Apart from the pictures, which must be omitted, restate the data exactly.

..............................

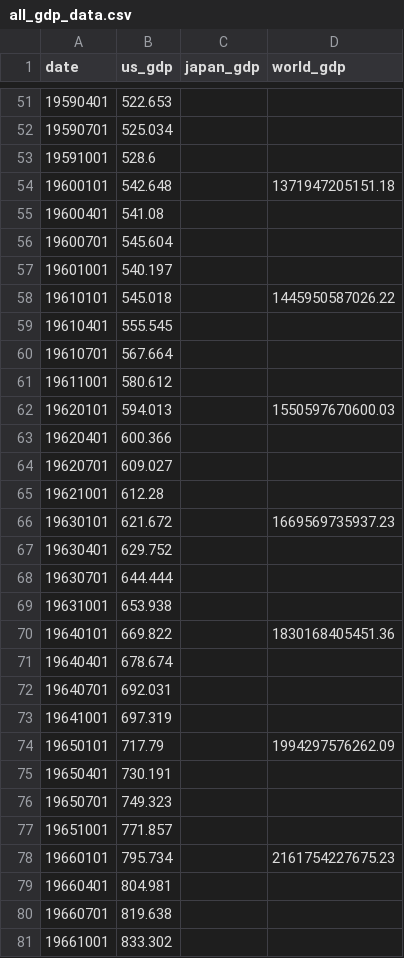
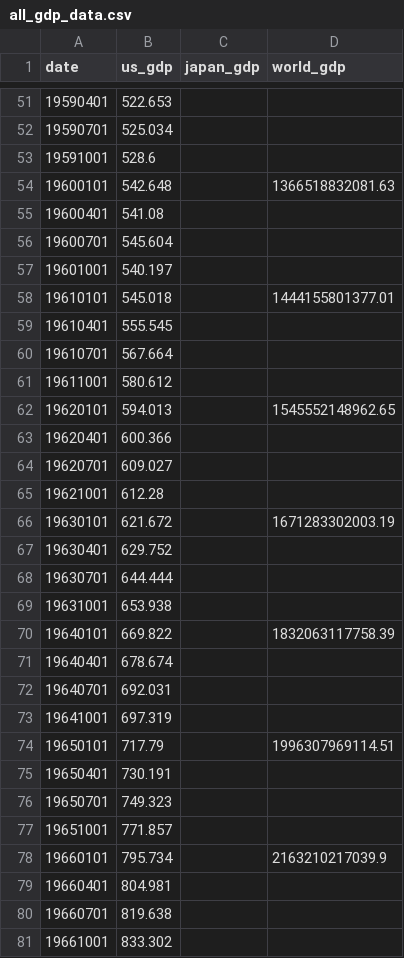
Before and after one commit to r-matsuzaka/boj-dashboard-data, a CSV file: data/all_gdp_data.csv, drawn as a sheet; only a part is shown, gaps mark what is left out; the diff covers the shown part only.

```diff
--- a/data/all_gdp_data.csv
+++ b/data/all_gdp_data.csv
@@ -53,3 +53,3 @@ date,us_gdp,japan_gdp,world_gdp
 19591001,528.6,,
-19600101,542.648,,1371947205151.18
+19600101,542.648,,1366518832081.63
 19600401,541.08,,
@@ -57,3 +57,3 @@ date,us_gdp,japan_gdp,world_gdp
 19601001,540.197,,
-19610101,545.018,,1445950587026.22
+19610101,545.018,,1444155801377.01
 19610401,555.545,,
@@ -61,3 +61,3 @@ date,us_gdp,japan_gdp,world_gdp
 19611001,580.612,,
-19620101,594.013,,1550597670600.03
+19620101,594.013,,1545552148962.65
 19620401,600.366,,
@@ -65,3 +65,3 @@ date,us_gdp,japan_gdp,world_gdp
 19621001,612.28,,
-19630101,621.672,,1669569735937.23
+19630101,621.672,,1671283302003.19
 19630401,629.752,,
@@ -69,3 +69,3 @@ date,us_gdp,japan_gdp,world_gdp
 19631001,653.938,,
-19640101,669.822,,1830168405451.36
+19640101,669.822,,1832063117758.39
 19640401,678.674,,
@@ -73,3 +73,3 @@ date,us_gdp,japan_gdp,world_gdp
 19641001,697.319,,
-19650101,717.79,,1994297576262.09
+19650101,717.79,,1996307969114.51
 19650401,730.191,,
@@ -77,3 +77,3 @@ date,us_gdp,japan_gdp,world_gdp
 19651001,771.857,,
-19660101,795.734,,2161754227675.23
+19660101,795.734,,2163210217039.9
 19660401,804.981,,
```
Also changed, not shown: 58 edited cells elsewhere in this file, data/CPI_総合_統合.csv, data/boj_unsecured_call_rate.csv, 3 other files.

..............................

### Reply
Before and after one commit to r-matsuzaka/boj-dashboard-data, a CSV file: data/all_gdp_data.csv, drawn as a sheet; only a part is shown, gaps mark what is left out; the diff covers the shown part only.

```diff
--- a/data/all_gdp_data.csv
+++ b/data/all_gdp_data.csv
@@ -53,3 +53,3 @@ date,us_gdp,japan_gdp,world_gdp
 19591001,528.6,,
-19600101,542.648,,1371947205151.18
+19600101,542.648,,1366518832081.63
 19600401,541.08,,
@@ -57,3 +57,3 @@ date,us_gdp,japan_gdp,world_gdp
 19601001,540.197,,
-19610101,545.018,,1445950587026.22
+19610101,545.018,,1444155801377.01
 19610401,555.545,,
@@ -61,3 +61,3 @@ date,us_gdp,japan_gdp,world_gdp
 19611001,580.612,,
-19620101,594.013,,1550597670600.03
+19620101,594.013,,1545552148962.65
 19620401,600.366,,
@@ -65,3 +65,3 @@ date,us_gdp,japan_gdp,world_gdp
 19621001,612.28,,
-19630101,621.672,,1669569735937.23
+19630101,621.672,,1671283302003.19
 19630401,629.752,,
@@ -69,3 +69,3 @@ date,us_gdp,japan_gdp,world_gdp
 19631001,653.938,,
-19640101,669.822,,1830168405451.36
+19640101,669.822,,1832063117758.39
 19640401,678.674,,
@@ -73,3 +73,3 @@ date,us_gdp,japan_gdp,world_gdp
 19641001,697.319,,
-19650101,717.79,,1994297576262.09
+19650101,717.79,,1996307969114.51
 19650401,730.191,,
@@ -77,3 +77,3 @@ date,us_gdp,japan_gdp,world_gdp
 19651001,771.857,,
-19660101,795.734,,2161754227675.23
+19660101,795.734,,2163210217039.9
 19660401,804.981,,
```
Also changed, not shown: 58 edited cells elsewhere in this file, data/CPI_総合_統合.csv, data/boj_unsecured_call_rate.csv, 3 other files.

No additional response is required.